.NET MAUI Project Overview
Learn .NET MAUI creating projects
Learn how to create cross-platform applications, thanks to the power of .NET MAUI and a series of real projects.
Once we have logged in with a Microsoft account and installed Visual Studio, we are ready to create projects with .NET MAUI.
How to create a new .NET MAUI project?
To create a project with .NET MAUI, click on the Create a new project option:
This will open a new window, in which all the templates that you can use to create different types of solutions will appear, here you must apply a filter with the term “maui” in All Project Types, which will return the .NET MAUI App template, which is the template we are interested in:
Select the template and click Next. In the new window, you can leave the default project name, as we will only examine the project structure, and finally click on the Create button:
The first time you create a project with .NET MAUI, you will have to wait a few seconds, as the installation of necessary nuget packages will take place:
Subsequently, you may be shown a window to accept the license to use the Android SDK, which you must accept:
Once the license is accepted, the process of downloading the SDK and corresponding tools to create applications based on this platform will start, so you should wait a few more seconds while the process finishes.
Once the task is finished, you must compile the project to make sure that everything works correctly. To do this, right click on the project and select the compile option:
After a few seconds, if everything goes well, you will see that the process has completed successfully. You can tell this because a legend appears at the bottom left indicating that the project is ready and has been successfully compiled:
What is the structure of a .NET MAUI project?
The structure of a .NET MAUI project consists of a single project that will house all the configurations for each platform:

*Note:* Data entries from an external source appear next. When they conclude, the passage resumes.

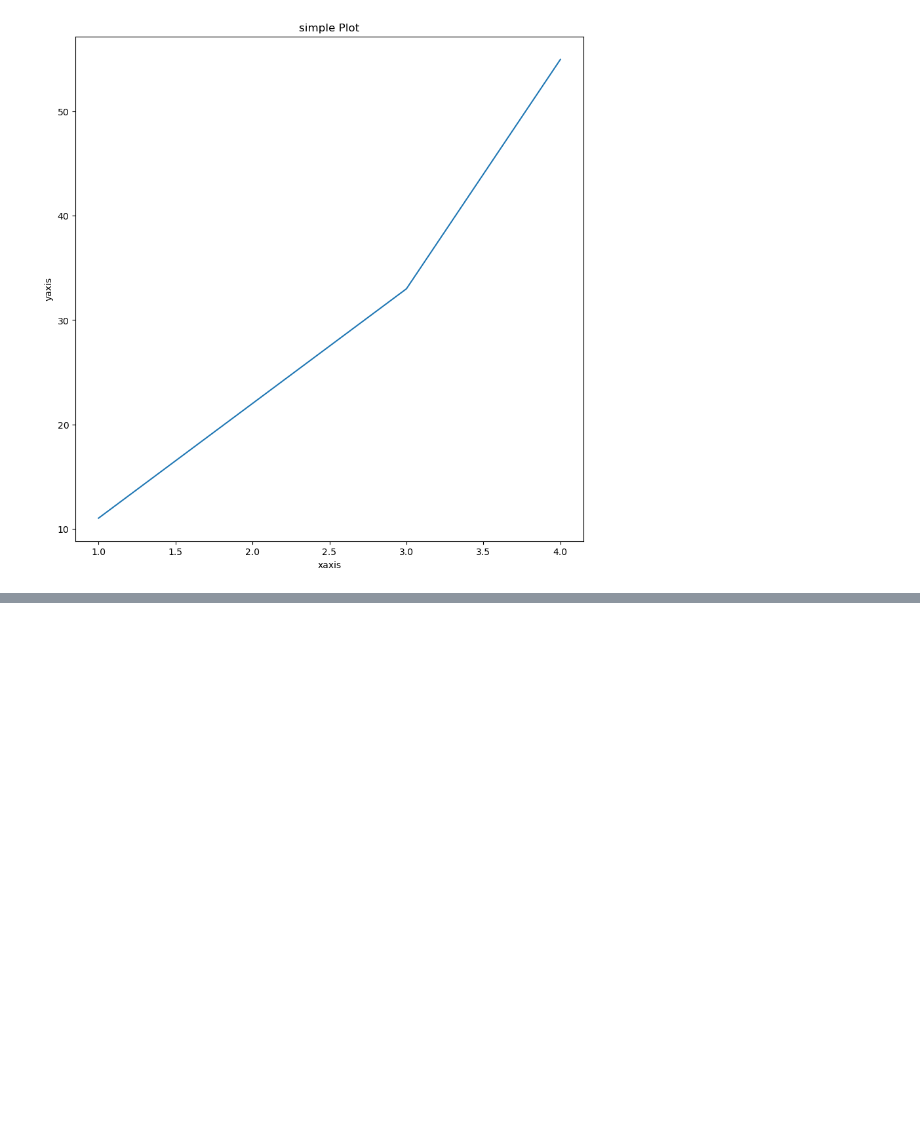
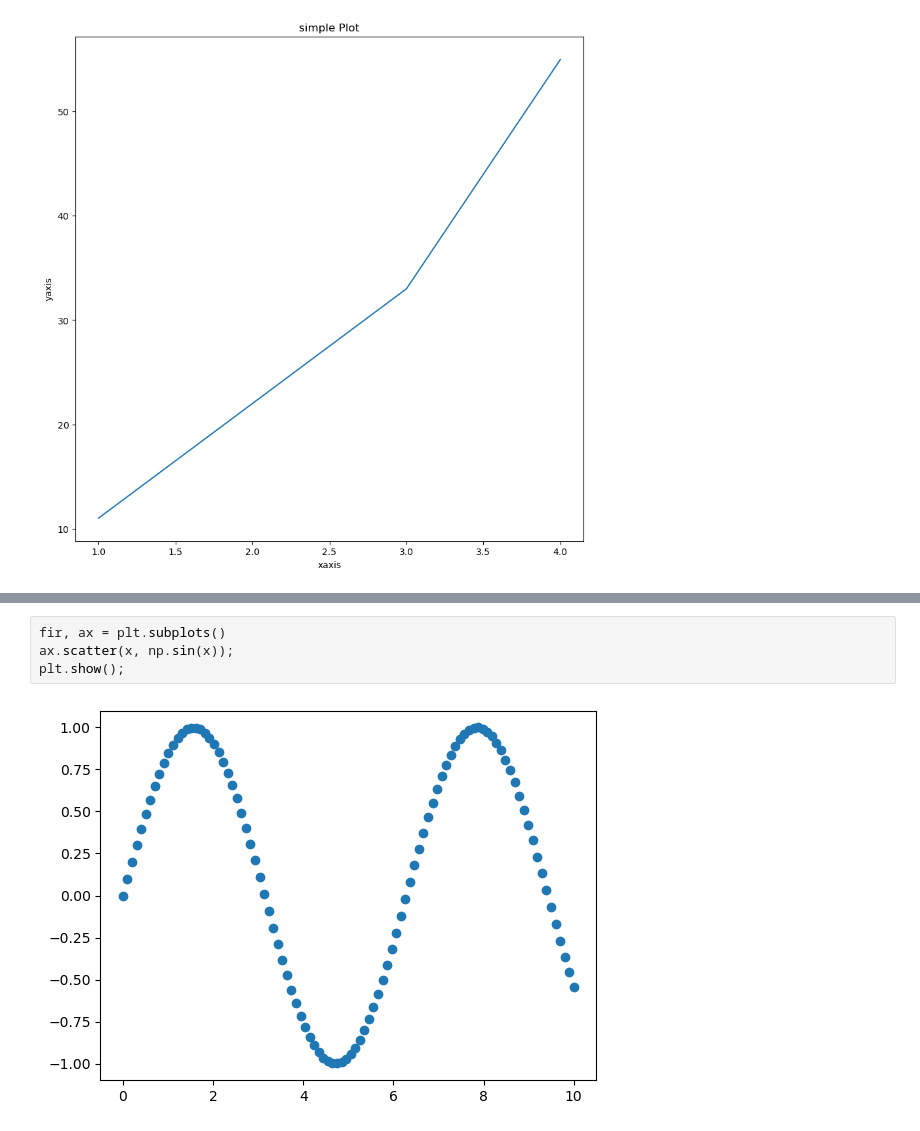
Before and after one commit to clarkt3/sample_project, a Jupyter notebook: Intro to Matplotlib.ipynb, the cells around one changed output, grey strips where cells are left out. Cells and saved outputs as stored; diff of their text form; blank space fills up the shorter version.

```diff
--- a/Intro to Matplotlib.ipynb
+++ b/Intro to Matplotlib.ipynb
@@ -80,0 +112,6 @@ plt.show();
+# %%
+fir, ax = plt.subplots()
+ax.scatter(x, np.sin(x));
+plt.show();
+# %% [output]
+[figure, added]
```
Also changed, not shown: parts of 12 cells of this notebook.
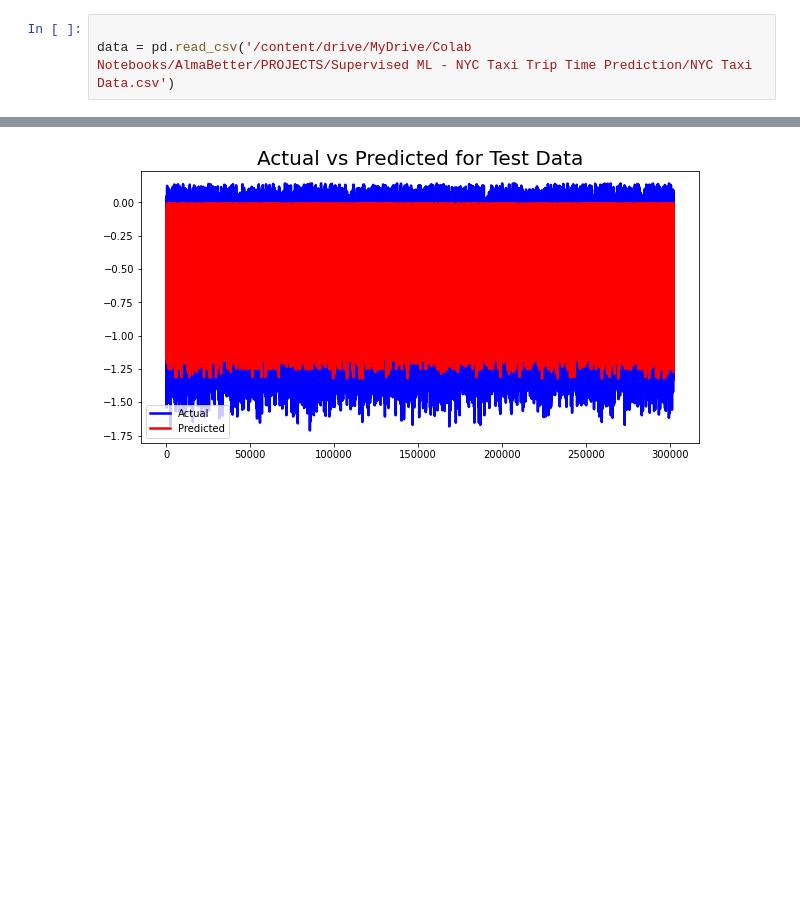
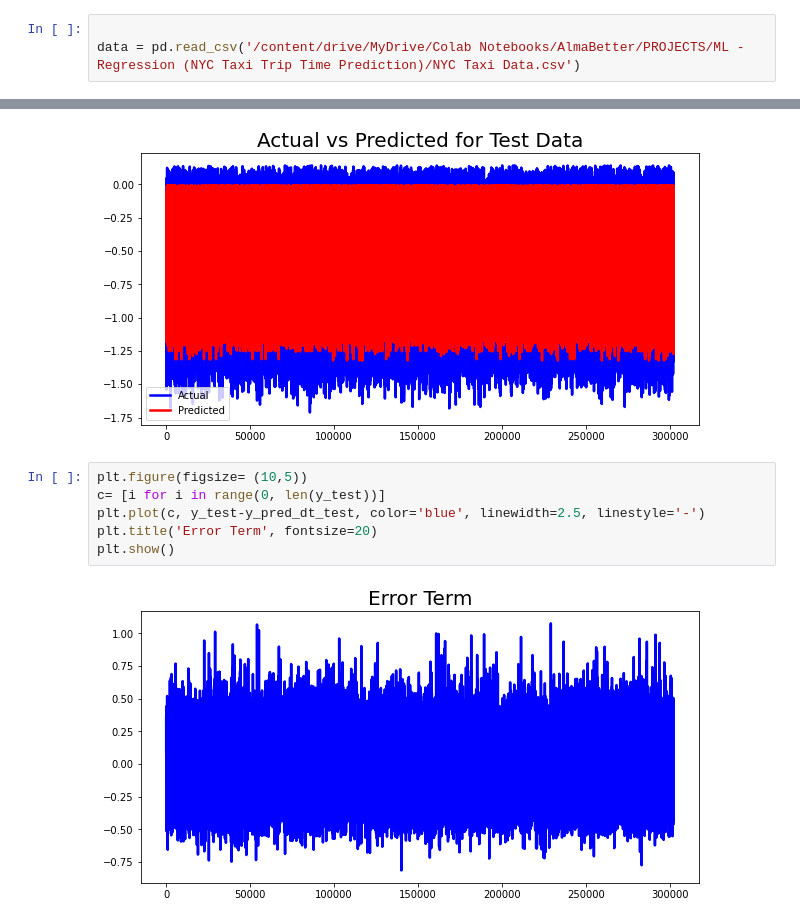
Before and after one commit to Manass20/NYC-Taxi-Trip-Time-Prediction---Capstone-Project, a Jupyter notebook: NYC_Taxi_Trip_Time_Prediction_Capstone_Project.ipynb, the cells around one changed output, grey strips where cells are left out. Drawn from its saved outputs; the diff is of its cells as text; blank space fills up the shorter version.

```diff
--- a/NYC_Taxi_Trip_Time_Prediction_Capstone_Project.ipynb
+++ b/NYC_Taxi_Trip_Time_Prediction_Capstone_Project.ipynb
@@ -54,6 +54,6 @@ Mounted at /content/drive
 # %%
 
-data = pd.read_csv('/content/drive/MyDrive/Colab Notebooks/AlmaBetter/PROJECTS/Supervised ML - NYC Taxi Trip Time Prediction/NYC Taxi Data.csv')
+data = pd.read_csv('/content/drive/MyDrive/Colab Notebooks/AlmaBetter/PROJECTS/ML - Regression (NYC Taxi Trip Time Prediction)/NYC Taxi Data.csv')
 # %% [markdown]
 ## **Overview of the Dataset:**
 # %%
@@ -1360,3 +1203,11 @@ plt.legend(["Actual", "Predicted"])
 plt.show()
 # %% [output]
 [figure]
+# %%
+plt.figure(figsize= (10,5))
+c= [i for i in range(0, len(y_test))]
+plt.plot(c, y_test-y_pred_dt_test, color='blue', linewidth=2.5, linestyle='-')
+plt.title('Error Term', fontsize=20)
+plt.show()
+# %% [output]
+[figure, added]
```
Also changed, not shown: parts of 68 cells of this notebook.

Among the main sections of the project, you will see the dependencies section for each platform, from Android, through iOS, Mac Catalyst and Windows as well.
We also have a Properties folder, in which you can find a JSON file that allows you to make settings in the application. We also see a folder called Platforms, which is the one that contains specific files for each of the platforms (depending on when you read this, you may find some additional platforms such as Tizen):
For example, in the image we see the contents of the Android folder, which contains specific configuration files such as the Resources folder, the AndroidManifest.xml file and the MainActivity.cs class.
On the other hand, in the iOS folder we can find the AppDelegate.cs class, the Info.plist file. In the case of MacCatalyst we find similar files that we saw in the iOS platform:
Finally, as part of the Windows platform, we see some files such as App.xaml, the application manifest for the Windows package, among others:
We can also see a section called Resources, which is different from the Android folder. This is where you should place common resources throughout the project.
Resources folder in .NET MAUI
For example, if you want to add a font to your project, just place the font in the folder called Fonts. Below, I will describe what type of resources you should place in each folder:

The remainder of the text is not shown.